After decades of injustice, ignorance, lies, coverups, corruption and deception – people feel democracy is simply an oligarchs mafia-playground – where good and honest people can vote – but have no voice – no say in the decision-making-process.

The brave Polish took to the streets to defend this faulty system against erosion and dictatorship – showing you can have a voice if you unite and protest and build up better alternatives.

In the West Western the word “democracy” has become no more than a marketing campaign.

Behind that smiling coca-cola-freedom-face is an ugly truth of monopolies, dependency, slavery low-paid part-time jobs, fear and terror plus a massive lack of empathy, sustainability and happiness.

What happened to soverenity, independence, freeing of the human beeing and it’s consciousness?

Hi Mr,

This past week Polish people once more fought for their freedom, and made history. In the months-long tug-of-war between the citizens and their government, between democracy and dictatorship, desperation and hope, Poles took to the streets in protest — and gained the upper hand. Hope won, if only for the moment.

At WeMove, we choose to take it as a call to action.

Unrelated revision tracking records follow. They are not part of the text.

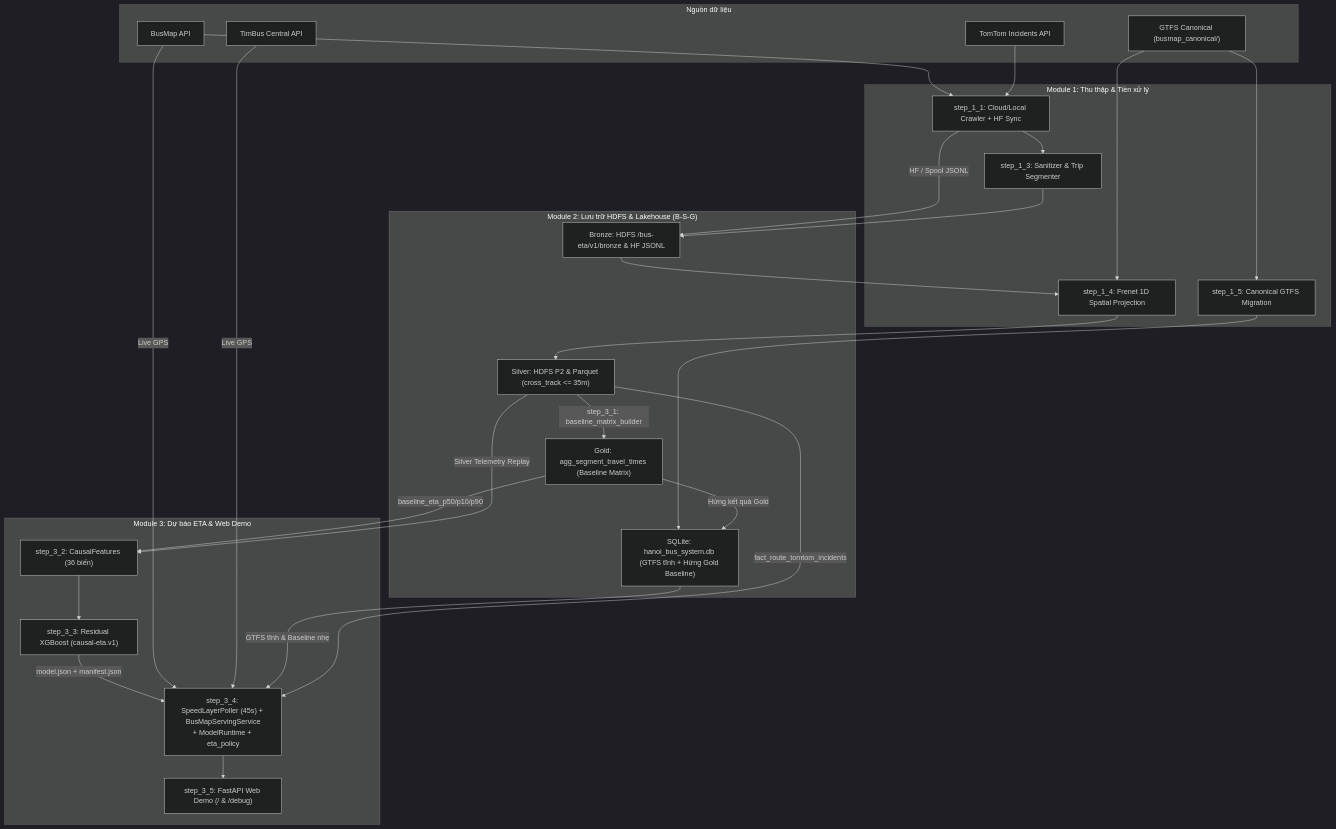
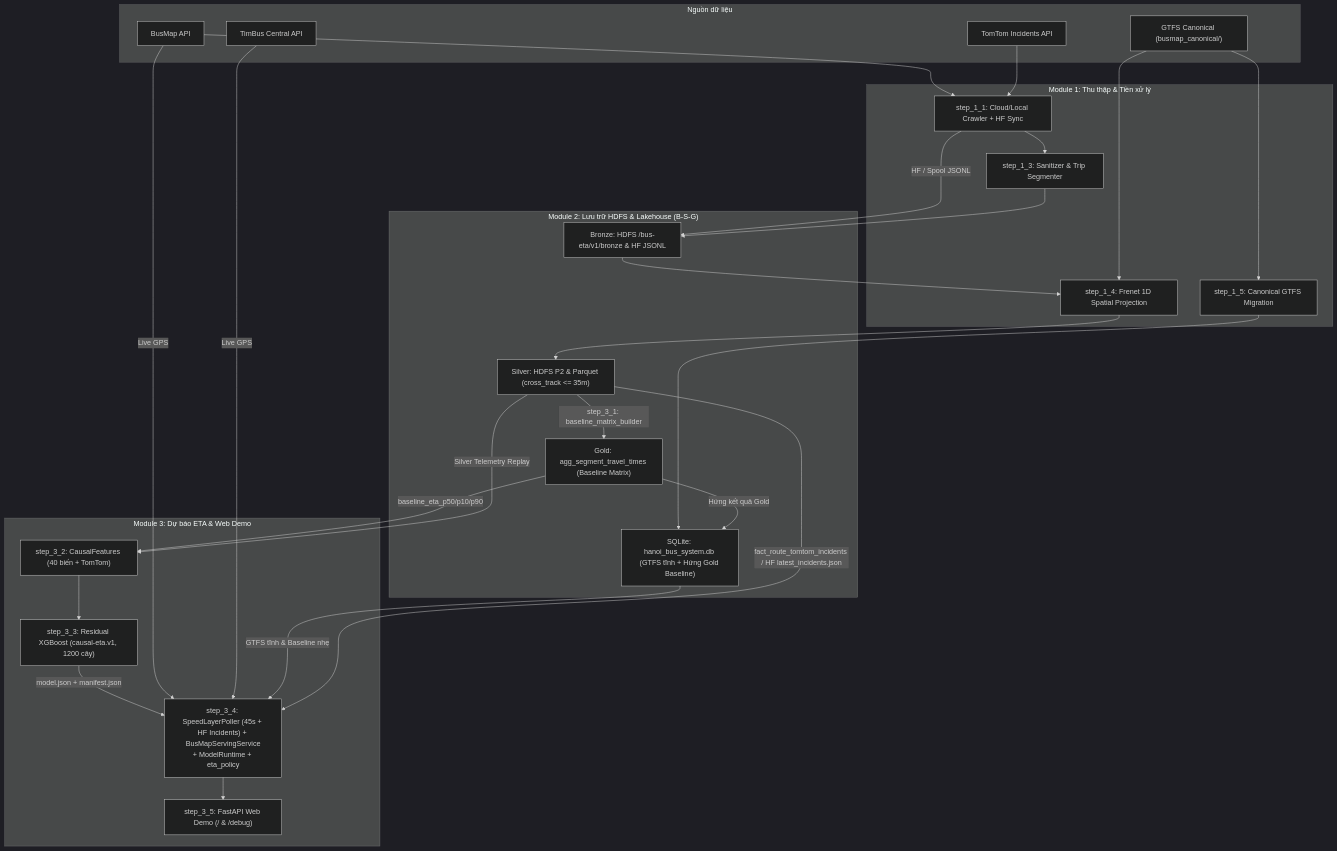
One commit to toibinguz/Bus_tracking changed the diagram in README.md. Above: the diagram before and after it, drawn with Mermaid (dark theme). The commit also changed 12 other files, not shown here.

````diff
--- a/README.md
+++ b/README.md
@@ -9,44 +9,44 @@
 ```mermaid
 flowchart TD
     subgraph SRC["Nguồn dữ liệu"]
         BM["BusMap API"]
         TB["TimBus Central API"]
         TT["TomTom Incidents API"]
         GTFS["GTFS Canonical (busmap_canonical/)"]
     end
 
     subgraph M1["Module 1: Thu thập & Tiền xử lý"]
         CRAWL["step_1_1: Cloud/Local Crawler + HF Sync"]
         SAN["step_1_3: Sanitizer & Trip Segmenter"]
         PROJ["step_1_4: Frenet 1D Spatial Projection"]
         MIG["step_1_5: Canonical GTFS Migration"]
     end
 
     subgraph M2["Module 2: Lưu trữ HDFS & Lakehouse (B-S-G)"]
         BR["Bronze: HDFS /bus-eta/v1/bronze & HF JSONL"]
         SIL["Silver: HDFS P2 & Parquet (cross_track <= 35m)"]
         GOLD["Gold: agg_segment_travel_times (Baseline Matrix)"]
         SQL["SQLite: hanoi_bus_system.db (GTFS tĩnh + Hứng Gold Baseline)"]
     end
 
     subgraph M3["Module 3: Dự báo ETA & Web Demo"]
-        CF["step_3_2: CausalFeatures (36 biến)"]
-        TRAIN["step_3_3: Residual XGBoost (causal-eta.v1)"]
-        SERVE["step_3_4: SpeedLayerPoller (45s) + BusMapServingService\n+ ModelRuntime + eta_policy"]
+        CF["step_3_2: CausalFeatures (40 biến + TomTom)"]
+        TRAIN["step_3_3: Residual XGBoost (causal-eta.v1, 1200 cây)"]
+        SERVE["step_3_4: SpeedLayerPoller (45s + HF Incidents) + BusMapServingService\n+ ModelRuntime + eta_policy"]
         WEB["step_3_5: FastAPI Web Demo (/ & /debug)"]
     end
 
     BM & TT --> CRAWL -->|"HF / Spool JSONL"| BR --> PROJ --> SIL
     CRAWL --> SAN --> BR
     GTFS --> MIG --> SQL
     GTFS --> PROJ
     SIL -->|"step_3_1: baseline_matrix_builder"| GOLD
     GOLD -->|"Hứng kết quả Gold"| SQL
     GOLD -->|"baseline_eta_p50/p10/p90"| CF
     SIL -->|"Silver Telemetry Replay"| CF
     CF --> TRAIN -->|"model.json + manifest.json"| SERVE
     BM & TB -->|"Live GPS"| SERVE
     SQL -->|"GTFS tĩnh & Baseline nhẹ"| SERVE
-    SIL -->|"fact_route_tomtom_incidents"| SERVE
+    SIL -->|"fact_route_tomtom_incidents / HF latest_incidents.json"| SERVE
     SERVE --> WEB
 ```
````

Let us tell you the story of this fight and together, let’s find the best ways for the WeMove community to act.

You might have seen photos of tens of thousands of protesters holding candles in raised hands during massive vigils, as Poles took to the streets to block an attack on the foundations of their democracy and stop a catastrophe from unfolding.

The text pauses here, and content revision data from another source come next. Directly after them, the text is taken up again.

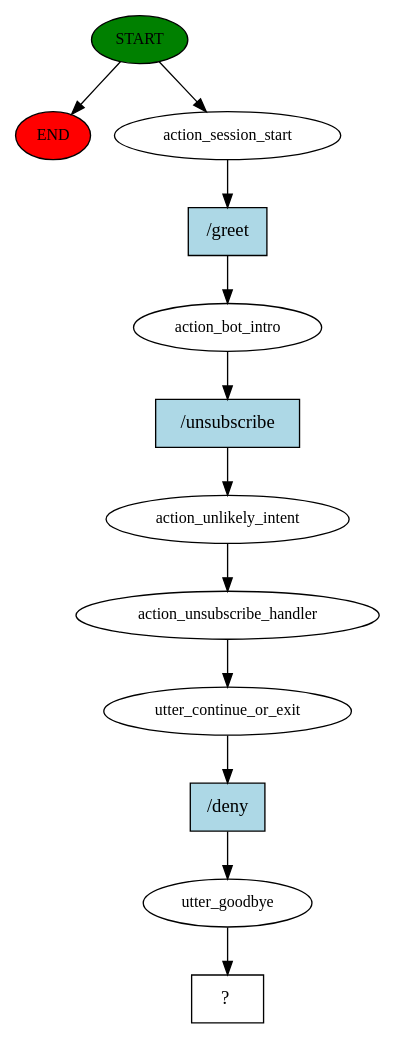
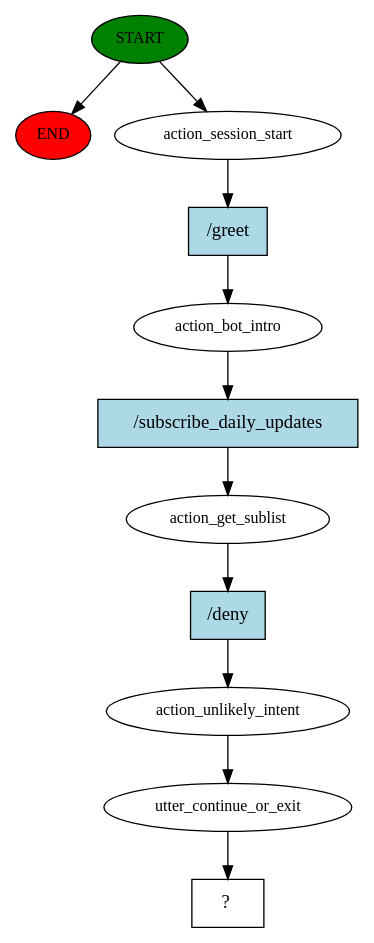
Before and after one commit to rijulizer/FraxBot: the diagram in src/RASA/story_graph.dot, drawn with Graphviz. The commit also changed 8 other files, not shown here.

Commit message:
Added paths- subscribe, get_subscribed_wallets

```diff
--- a/src/RASA/story_graph.dot
+++ b/src/RASA/story_graph.dot
@@ -1,25 +1,23 @@
 digraph  {
 0 [class="start active", fillcolor=green, fontsize=12, label=START, style=filled];
 "-1" [class=end, fillcolor=red, fontsize=12, label=END, style=filled];
 1 [class=active, fontsize=12, label=action_session_start];
 2 [class=active, fontsize=12, label=action_bot_intro];
-3 [class=active, fontsize=12, label=action_unlikely_intent];
-4 [class=active, fontsize=12, label=action_unsubscribe_handler];
+3 [class=active, fontsize=12, label=action_get_sublist];
+4 [class=active, fontsize=12, label=action_unlikely_intent];
 5 [class=active, fontsize=12, label=utter_continue_or_exit];
-6 [class=active, fontsize=12, label=utter_goodbye];
-7 [class="intent dashed active", label="  ?  ", shape=rect];
-8 [class="intent active", fillcolor=lightblue, label="/greet", shape=rect, style=filled];
-9 [class="intent active", fillcolor=lightblue, label="/unsubscribe", shape=rect, style=filled];
-10 [class="intent active", fillcolor=lightblue, label="/deny", shape=rect, style=filled];
+6 [class="intent dashed active", label="  ?  ", shape=rect];
+7 [class="intent active", fillcolor=lightblue, label="/greet", shape=rect, style=filled];
+8 [class="intent active", fillcolor=lightblue, label="/subscribe_daily_updates", shape=rect, style=filled];
+9 [class="intent active", fillcolor=lightblue, label="/deny", shape=rect, style=filled];
 0 -> "-1"  [class="", key=NONE, label=""];
 0 -> 1  [class=active, key=NONE, label=""];
-1 -> 8  [class=active, key=0];
-2 -> 9  [class=active, key=0];
-3 -> 4  [class=active, key=NONE, label=""];
+1 -> 7  [class=active, key=0];
+2 -> 8  [class=active, key=0];
+3 -> 9  [class=active, key=0];
 4 -> 5  [class=active, key=NONE, label=""];
-5 -> 10  [class=active, key=0];
-6 -> 7  [class=active, key=NONE, label=""];
-8 -> 2  [class=active, key=0];
-9 -> 3  [class=active, key=0];
-10 -> 6  [class=active, key=0];
+5 -> 6  [class=active, key=NONE, label=""];
+7 -> 2  [class=active, key=0];
+8 -> 3  [class=active, key=0];
+9 -> 4  [class=active, key=0];
 }
```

They were protesting three proposed laws, rushed through the Parliament dominated by the ruling party — the ultra-conservative populist Law and Justice (PiS). Together, these laws would have ended the independence of courts and judges in Poland,bringing them under the control of the government, and marking the beginning of an era of one-party dictatorship.

The reform of the Courts was to be another step in PiS’s plan to hold on to power, the courts, another vital part of the system of checks and balances to be done away with. Since they took power in 2015, PiS turned public media into propaganda machines, curtailed the right to gatherings, legalised wide-spread state surveillance, sanctioned massive destruction of the environment and cracked down on civil society.Schools began teaching nationalism.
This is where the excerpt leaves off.